...I first saw Robert Mugabe in the flesh at a UN Earth Summit in Johannesburg in 2002. His arrival on the podium was preceded by US defence secretary Colin Powell, who was booed and jeered, and by Tony Blair, who met with similar indignities. Mugabe, on the other hand, was greeted by a tumultuous standing ovation. I wrote it off as a passing fad. At the time, black power fanatics were still pumped up over Mugabe’s ethnic cleansing of white farmers, and one assumed their enthusiasm would wear off once the consequences of Mugabe’s folly manifested themselves.
Not so. By 2004, Zimbabwe’s economy was in freefall and his subjects were growing hungry, but Mugabe was more popular than ever. No, not in Zimbabwe. His fans were black people elsewhere. He received standing ovations in many African capitals, and at President Mbeki’s 2004 swearing-in ceremony. By then, it was clear that his ‘fast-track land-reform programme’ had not significantly reversed his unpopularity at home, and he had already taken to bludgeoning black opponents and rigging elections in order to stay in power. His black supporters didn’t care. Mugabe was giving the whites hell. Mugabe was therefore a hero. ‘Mugabe is speaking for black people worldwide,’ wrote the Johannesburg commentator Harry Mashabela.
One assumed this accounted for the Mbeki administration’s reluctance to criticise Mugabe in public. We were told that the situation in Zimbabwe was delicate, and that ‘quiet diplomacy’ offered the best shot at staving off anarchy. For a while this seemed plausible, but in time it became clear that quiet diplomacy was mostly a cover for covert support. When Western members of the Commonwealth moved to expel Mugabe, South Africa helped block them. South Africa also thwarted attempts to place his atrocities on the agenda at the UN Security Council and the UN Human Rights Committee. Meanwhile, the rape of Zimbabwe gained momentum, and Mugabe’s popularity swelled to rock-star proportions.
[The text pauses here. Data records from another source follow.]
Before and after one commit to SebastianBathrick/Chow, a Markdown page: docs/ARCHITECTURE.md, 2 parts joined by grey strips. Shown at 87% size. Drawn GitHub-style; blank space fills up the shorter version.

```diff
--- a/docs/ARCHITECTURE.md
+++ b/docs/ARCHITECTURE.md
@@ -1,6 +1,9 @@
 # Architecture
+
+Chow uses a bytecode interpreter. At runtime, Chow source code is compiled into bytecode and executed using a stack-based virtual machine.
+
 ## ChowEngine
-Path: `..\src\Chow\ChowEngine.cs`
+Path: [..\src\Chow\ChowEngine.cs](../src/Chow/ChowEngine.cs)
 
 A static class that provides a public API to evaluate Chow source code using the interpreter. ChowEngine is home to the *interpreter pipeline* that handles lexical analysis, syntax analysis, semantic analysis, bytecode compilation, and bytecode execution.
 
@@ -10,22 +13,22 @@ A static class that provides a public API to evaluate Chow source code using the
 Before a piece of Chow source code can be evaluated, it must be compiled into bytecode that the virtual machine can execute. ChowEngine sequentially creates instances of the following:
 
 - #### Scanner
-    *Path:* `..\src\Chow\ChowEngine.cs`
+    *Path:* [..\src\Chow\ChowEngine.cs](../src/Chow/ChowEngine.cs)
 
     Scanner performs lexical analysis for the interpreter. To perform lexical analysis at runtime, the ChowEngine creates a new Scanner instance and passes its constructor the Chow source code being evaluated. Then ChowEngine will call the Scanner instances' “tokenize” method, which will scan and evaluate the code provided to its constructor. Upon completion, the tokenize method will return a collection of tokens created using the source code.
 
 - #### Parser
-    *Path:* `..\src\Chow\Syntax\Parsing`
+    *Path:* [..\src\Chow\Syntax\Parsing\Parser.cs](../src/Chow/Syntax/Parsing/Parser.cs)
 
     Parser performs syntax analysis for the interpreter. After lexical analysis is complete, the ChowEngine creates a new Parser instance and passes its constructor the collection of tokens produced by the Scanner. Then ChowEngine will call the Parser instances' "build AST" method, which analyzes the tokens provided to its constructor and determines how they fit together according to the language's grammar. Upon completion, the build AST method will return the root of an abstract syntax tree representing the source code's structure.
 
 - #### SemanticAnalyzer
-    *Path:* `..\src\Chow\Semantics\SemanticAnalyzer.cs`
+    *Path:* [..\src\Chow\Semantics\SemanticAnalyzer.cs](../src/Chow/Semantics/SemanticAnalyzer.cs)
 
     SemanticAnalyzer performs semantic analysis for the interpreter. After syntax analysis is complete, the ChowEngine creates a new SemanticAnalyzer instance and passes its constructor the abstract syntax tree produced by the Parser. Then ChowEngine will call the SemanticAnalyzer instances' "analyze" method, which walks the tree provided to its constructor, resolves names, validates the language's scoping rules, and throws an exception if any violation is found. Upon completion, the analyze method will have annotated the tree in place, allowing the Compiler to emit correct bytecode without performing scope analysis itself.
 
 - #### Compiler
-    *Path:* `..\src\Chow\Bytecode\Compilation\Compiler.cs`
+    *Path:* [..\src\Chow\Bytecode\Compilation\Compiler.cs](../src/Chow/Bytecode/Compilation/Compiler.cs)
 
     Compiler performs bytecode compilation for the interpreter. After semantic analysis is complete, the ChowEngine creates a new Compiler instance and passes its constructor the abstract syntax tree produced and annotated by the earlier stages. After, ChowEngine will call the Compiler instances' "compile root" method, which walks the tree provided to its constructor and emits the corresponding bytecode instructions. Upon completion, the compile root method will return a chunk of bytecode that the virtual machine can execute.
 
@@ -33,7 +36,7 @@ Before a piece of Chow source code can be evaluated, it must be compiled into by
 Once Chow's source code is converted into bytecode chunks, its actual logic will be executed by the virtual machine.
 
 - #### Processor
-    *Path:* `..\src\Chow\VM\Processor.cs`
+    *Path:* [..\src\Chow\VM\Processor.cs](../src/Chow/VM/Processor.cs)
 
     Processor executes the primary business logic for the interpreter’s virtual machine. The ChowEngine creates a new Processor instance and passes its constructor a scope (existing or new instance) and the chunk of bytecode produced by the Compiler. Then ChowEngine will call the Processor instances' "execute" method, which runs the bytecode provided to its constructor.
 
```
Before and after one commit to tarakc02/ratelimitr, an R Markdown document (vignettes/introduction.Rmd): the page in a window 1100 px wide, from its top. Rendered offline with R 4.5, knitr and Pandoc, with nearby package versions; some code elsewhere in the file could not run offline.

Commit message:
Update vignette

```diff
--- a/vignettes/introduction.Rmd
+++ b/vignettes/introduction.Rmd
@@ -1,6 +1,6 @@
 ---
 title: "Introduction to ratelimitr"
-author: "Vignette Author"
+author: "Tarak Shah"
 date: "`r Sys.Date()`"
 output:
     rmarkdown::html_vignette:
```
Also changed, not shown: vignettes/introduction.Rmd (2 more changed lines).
Last year, the cocky little psychopath informed an audience of African-American New Yorkers that his rule had created ‘an unprecedented era of peace and tranquillity’ back home. They gave him a standing ovation.
One understands the wounds of history, but even so one believed there would come a day when Mugabe’s militant fans realised their behaviour was restoring the reputation of Ian Smith, who prophesised that Rhodesia would be ‘buggered’ if the black took over. By the beginning of this year, Smith was utterly vindicated. Eight out of ten Zimbabweans were jobless, and those who had work were screwed anyway, because inflation was 2,200 per cent and they couldn’t afford anything. Hospitals and schools were collapsing, factories closing. Millions were facing starvation. In a report for the Sunday Times four months ago R.W. Johnson interviewed a game ranger who said Zimbabwe’s hyenas were developing a taste for human flesh, the result of scavenging on corpses ‘cast into collective pits like cattle’. He concluded that Mugabe’s misrule had resulted in as many as two million deaths — twice as many as perished in the Rwandan genocide — and that ‘the number is now heading into regions previously explored only by Stalin, Mao and Adolf Eichmann.’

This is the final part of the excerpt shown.